Required work :: Set down each of the records below exactly as it reads. No pictures go into the copy.

===== Material for the task

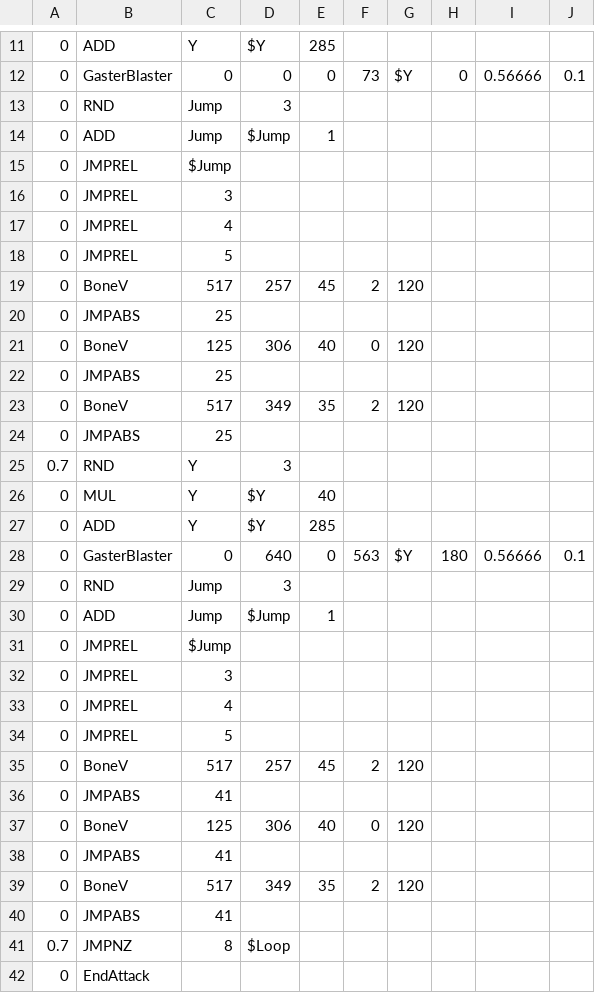
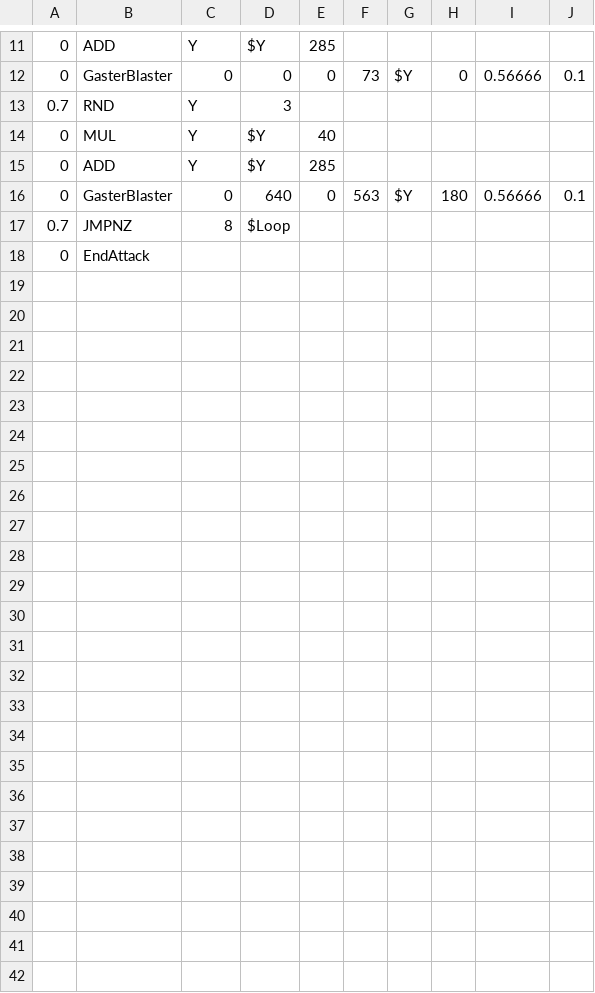
Before and after one commit to tacofreegames/tacofreegames.github.io, a CSV file: c2-sans-fight/sans_platformblasterfast.csv, drawn as a sheet; only a part is shown, gaps mark what is left out; the diff covers the shown part only.

```diff
--- a/c2-sans-fight/sans_platformblasterfast.csv
+++ b/c2-sans-fight/sans_platformblasterfast.csv
@@ -12,14 +12,2 @@
 0,GasterBlaster,0,0,0,73,$Y,0,0.56666,0.1
-0,RND,Jump,3,,,,,,
-0,ADD,Jump,$Jump,1,,,,,
-0,JMPREL,$Jump,,,,,,,
-0,JMPREL,3,,,,,,,
-0,JMPREL,4,,,,,,,
-0,JMPREL,5,,,,,,,
-0,BoneV,517,257,45,2,120,,,
-0,JMPABS,25,,,,,,,
-0,BoneV,125,306,40,0,120,,,
-0,JMPABS,25,,,,,,,
-0,BoneV,517,349,35,2,120,,,
-0,JMPABS,25,,,,,,,
 0.7,RND,Y,3,,,,,,
@@ -28,14 +16,2 @@
 0,GasterBlaster,0,640,0,563,$Y,180,0.56666,0.1
-0,RND,Jump,3,,,,,,
-0,ADD,Jump,$Jump,1,,,,,
-0,JMPREL,$Jump,,,,,,,
-0,JMPREL,3,,,,,,,
-0,JMPREL,4,,,,,,,
-0,JMPREL,5,,,,,,,
-0,BoneV,517,257,45,2,120,,,
-0,JMPABS,41,,,,,,,
-0,BoneV,125,306,40,0,120,,,
-0,JMPABS,41,,,,,,,
-0,BoneV,517,349,35,2,120,,,
-0,JMPABS,41,,,,,,,
 0.7,JMPNZ,8,$Loop,,,,,,
```
Also changed, not shown: 3 edited cells elsewhere in this file, c2-sans-fight/sans_bonegap2.csv, c2-sans-fight/sans_boneslidev.csv, 26 other files.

==========

Solution for this exercise ::
Before and after one commit to tacofreegames/tacofreegames.github.io, a CSV file: c2-sans-fight/sans_platformblasterfast.csv, drawn as a sheet; only a part is shown, gaps mark what is left out; the diff covers the shown part only.

```diff
--- a/c2-sans-fight/sans_platformblasterfast.csv
+++ b/c2-sans-fight/sans_platformblasterfast.csv
@@ -12,14 +12,2 @@
 0,GasterBlaster,0,0,0,73,$Y,0,0.56666,0.1
-0,RND,Jump,3,,,,,,
-0,ADD,Jump,$Jump,1,,,,,
-0,JMPREL,$Jump,,,,,,,
-0,JMPREL,3,,,,,,,
-0,JMPREL,4,,,,,,,
-0,JMPREL,5,,,,,,,
-0,BoneV,517,257,45,2,120,,,
-0,JMPABS,25,,,,,,,
-0,BoneV,125,306,40,0,120,,,
-0,JMPABS,25,,,,,,,
-0,BoneV,517,349,35,2,120,,,
-0,JMPABS,25,,,,,,,
 0.7,RND,Y,3,,,,,,
@@ -28,14 +16,2 @@
 0,GasterBlaster,0,640,0,563,$Y,180,0.56666,0.1
-0,RND,Jump,3,,,,,,
-0,ADD,Jump,$Jump,1,,,,,
-0,JMPREL,$Jump,,,,,,,
-0,JMPREL,3,,,,,,,
-0,JMPREL,4,,,,,,,
-0,JMPREL,5,,,,,,,
-0,BoneV,517,257,45,2,120,,,
-0,JMPABS,41,,,,,,,
-0,BoneV,125,306,40,0,120,,,
-0,JMPABS,41,,,,,,,
-0,BoneV,517,349,35,2,120,,,
-0,JMPABS,41,,,,,,,
 0.7,JMPNZ,8,$Loop,,,,,,
```
Also changed, not shown: 3 edited cells elsewhere in this file, c2-sans-fight/sans_bonegap2.csv, c2-sans-fight/sans_boneslidev.csv, 26 other files.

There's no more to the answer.